A transesophageal echocardiogram is just what it sounds like. Yesterday, I was sedated, and a device was placed down my esophagus to get a much closer echo of my heart. Rather than a technician, as with my first echo, this procedure was performed by a cardiologist. The results showed that, in addition to the ASA, I have an atrial septal defect, an opening in the septum separating the upper chambers of my heart. It’s a condition common to 30% of the population, often with no ill effect. There is no urgency to the situation, but I’ll receive more information from my primary in the next few days. I’ll be seeing a neurologist in September, so I suspect any decisions will be delayed until then. The cardiologist was less concerned by the results than my primary care physician was by the initial prospect. In fact, he didn’t see any issues with my level of activity. Time will tell.

Imagine how different life would be if our skin and tissue were translucent and medical diagnoses were as simple as peering into our bodies.

sparrow clings to perch
snow swirling around feeder
frosted window view

A Truly Cold Moon ~ haibun

A Truly Cold Moon

Having decided not to travel for the holidays, I am on the road in mid-December, nonetheless. Life does not always proceed according to plan, and the loss of a loved one takes precedence. The heart of my brother-in-law has been broken since the death of his wife, my sister, ten years ago, and it finally succumbed to the weight it has carried all these years. There is one less light in this world.

viewed in my travels
moon rises in a dark time
cold night in my heart

This haibun is my response to Frank Tassone’s #Haikai Challenge # 129: Cold Moon.
The Cold Moon also is known as The Moon Before the Yule.

Linked to OpenLinkNight #256 at dVerse ~ Poets Pub

Moon photo: 11 December 2019

Ringing Distraction ~ haibun

Ringing Distraction

My tinnitus is so bad today that I-cannot-think-straight. Literally. It pulls my attention away from what I’m doing and to the thought of the ringing in my ears, instantly, like snapping a finger. I have to refocus my attention, which isn’t always easy. ADD already has a say in that, so that hyper-focusing means having to drag my attention away from the ringing and (hopefully) back to my “task at hand.” If it’s something like writing, as in this, getting back on track may be as simple as re-reading my last few lines, but that doesn’t do anything for the direction my thoughts were taking me before the distraction. (I’ve already had to walk away, then refocus, three times for this short paragraph.)

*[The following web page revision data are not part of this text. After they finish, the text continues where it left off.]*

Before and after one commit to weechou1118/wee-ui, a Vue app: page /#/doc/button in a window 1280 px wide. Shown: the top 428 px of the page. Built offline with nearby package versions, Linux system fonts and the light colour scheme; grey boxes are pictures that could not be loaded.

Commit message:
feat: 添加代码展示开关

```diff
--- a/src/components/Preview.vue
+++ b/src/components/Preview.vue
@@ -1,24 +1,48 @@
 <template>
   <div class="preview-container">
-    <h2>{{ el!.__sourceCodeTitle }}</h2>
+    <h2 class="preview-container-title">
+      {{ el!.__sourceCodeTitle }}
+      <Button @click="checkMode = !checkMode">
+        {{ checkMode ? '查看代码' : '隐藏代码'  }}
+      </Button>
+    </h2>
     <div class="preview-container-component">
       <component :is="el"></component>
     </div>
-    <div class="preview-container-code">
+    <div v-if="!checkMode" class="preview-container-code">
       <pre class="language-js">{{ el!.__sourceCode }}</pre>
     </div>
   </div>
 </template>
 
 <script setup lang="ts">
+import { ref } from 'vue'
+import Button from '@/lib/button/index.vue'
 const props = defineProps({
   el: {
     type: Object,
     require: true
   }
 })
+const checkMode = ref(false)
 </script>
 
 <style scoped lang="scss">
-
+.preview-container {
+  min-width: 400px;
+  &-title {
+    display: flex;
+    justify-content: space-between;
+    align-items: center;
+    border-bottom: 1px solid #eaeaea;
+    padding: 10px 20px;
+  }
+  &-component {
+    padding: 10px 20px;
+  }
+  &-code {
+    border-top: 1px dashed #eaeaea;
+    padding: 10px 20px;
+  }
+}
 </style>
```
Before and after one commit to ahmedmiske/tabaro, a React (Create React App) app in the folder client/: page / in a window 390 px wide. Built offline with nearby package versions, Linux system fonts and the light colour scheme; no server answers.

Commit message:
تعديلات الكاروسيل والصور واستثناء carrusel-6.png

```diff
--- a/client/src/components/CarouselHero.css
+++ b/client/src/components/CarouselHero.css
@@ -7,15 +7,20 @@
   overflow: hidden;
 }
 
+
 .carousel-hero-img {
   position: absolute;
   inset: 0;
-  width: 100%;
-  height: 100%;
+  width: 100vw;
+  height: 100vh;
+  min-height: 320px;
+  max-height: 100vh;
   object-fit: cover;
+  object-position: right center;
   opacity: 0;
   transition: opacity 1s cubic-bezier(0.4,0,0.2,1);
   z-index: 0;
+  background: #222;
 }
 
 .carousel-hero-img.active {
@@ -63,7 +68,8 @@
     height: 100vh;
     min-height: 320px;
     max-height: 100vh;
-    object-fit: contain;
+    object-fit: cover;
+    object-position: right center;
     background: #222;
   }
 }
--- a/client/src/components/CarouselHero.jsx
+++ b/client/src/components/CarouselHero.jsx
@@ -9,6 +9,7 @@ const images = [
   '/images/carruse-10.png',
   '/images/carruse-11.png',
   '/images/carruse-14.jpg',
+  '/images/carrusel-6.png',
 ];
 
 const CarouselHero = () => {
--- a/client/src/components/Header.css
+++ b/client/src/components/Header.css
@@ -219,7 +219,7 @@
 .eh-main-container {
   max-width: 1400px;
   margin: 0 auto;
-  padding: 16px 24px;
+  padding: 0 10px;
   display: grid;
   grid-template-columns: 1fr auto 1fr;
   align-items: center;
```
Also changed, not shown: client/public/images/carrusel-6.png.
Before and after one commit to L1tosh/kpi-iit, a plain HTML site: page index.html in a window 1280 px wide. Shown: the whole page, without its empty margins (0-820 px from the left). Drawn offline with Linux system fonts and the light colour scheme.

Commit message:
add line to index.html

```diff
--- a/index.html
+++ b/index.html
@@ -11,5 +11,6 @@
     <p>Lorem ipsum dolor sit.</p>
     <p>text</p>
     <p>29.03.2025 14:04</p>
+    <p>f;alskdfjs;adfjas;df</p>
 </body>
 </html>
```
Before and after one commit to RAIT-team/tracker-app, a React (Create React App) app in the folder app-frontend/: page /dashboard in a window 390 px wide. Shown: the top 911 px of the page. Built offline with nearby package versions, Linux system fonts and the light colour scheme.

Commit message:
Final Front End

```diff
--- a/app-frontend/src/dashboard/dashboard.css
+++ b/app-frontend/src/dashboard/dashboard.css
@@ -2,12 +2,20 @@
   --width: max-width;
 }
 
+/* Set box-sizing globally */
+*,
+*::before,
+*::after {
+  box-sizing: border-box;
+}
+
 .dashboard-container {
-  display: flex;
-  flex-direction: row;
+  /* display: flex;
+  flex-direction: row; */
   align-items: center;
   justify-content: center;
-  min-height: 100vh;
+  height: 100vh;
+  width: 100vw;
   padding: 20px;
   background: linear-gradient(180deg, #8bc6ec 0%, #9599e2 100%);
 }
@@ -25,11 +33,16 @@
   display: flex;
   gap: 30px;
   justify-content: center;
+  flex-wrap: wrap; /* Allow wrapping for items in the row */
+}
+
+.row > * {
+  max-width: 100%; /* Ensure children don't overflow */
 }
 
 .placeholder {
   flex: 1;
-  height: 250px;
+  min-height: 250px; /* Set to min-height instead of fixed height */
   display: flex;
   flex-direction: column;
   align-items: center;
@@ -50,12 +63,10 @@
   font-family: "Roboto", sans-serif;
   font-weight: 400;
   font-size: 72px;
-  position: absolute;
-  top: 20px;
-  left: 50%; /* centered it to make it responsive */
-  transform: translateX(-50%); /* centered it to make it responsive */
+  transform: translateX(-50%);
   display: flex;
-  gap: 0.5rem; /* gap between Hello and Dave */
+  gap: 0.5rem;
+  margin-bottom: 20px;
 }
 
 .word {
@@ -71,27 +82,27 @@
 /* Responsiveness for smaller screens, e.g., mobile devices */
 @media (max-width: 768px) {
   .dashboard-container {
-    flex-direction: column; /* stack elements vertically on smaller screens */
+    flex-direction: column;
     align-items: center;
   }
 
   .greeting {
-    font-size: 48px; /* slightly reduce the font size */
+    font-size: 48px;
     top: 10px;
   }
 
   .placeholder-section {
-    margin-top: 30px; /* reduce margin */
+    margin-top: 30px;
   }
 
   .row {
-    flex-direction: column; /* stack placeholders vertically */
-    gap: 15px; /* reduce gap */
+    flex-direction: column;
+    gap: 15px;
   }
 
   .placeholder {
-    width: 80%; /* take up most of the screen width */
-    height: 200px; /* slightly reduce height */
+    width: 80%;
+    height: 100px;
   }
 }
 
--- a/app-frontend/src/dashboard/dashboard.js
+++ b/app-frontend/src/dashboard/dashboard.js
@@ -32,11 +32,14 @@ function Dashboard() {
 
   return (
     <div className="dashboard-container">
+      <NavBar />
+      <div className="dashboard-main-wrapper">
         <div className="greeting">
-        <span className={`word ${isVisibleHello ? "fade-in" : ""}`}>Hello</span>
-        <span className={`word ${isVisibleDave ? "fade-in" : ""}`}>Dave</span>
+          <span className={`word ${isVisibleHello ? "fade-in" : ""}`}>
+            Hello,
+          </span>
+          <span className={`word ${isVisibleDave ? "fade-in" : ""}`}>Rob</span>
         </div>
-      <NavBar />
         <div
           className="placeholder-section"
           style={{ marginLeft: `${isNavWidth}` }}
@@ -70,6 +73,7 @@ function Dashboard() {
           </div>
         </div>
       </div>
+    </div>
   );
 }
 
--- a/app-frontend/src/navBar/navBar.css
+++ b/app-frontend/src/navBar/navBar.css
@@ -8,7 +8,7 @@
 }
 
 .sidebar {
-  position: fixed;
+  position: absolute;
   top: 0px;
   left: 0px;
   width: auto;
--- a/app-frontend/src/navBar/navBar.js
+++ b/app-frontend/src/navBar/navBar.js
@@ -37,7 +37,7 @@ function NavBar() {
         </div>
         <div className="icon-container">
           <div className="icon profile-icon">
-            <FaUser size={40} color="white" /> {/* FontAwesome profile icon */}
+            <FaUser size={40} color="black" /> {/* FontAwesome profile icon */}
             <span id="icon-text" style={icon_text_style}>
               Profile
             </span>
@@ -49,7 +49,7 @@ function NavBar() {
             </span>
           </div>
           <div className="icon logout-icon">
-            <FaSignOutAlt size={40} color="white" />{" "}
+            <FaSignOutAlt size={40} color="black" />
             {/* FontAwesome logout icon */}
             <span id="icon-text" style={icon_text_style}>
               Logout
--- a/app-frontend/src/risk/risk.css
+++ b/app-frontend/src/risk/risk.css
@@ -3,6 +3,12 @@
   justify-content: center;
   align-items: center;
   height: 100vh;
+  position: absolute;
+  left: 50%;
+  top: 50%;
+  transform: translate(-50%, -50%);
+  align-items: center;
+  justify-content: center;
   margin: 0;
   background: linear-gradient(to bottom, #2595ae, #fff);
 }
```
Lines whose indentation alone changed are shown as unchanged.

setting pen aside
no better luck with keyboard
ringing distraction
listening to Miles Davis
soothing balm for tinnitus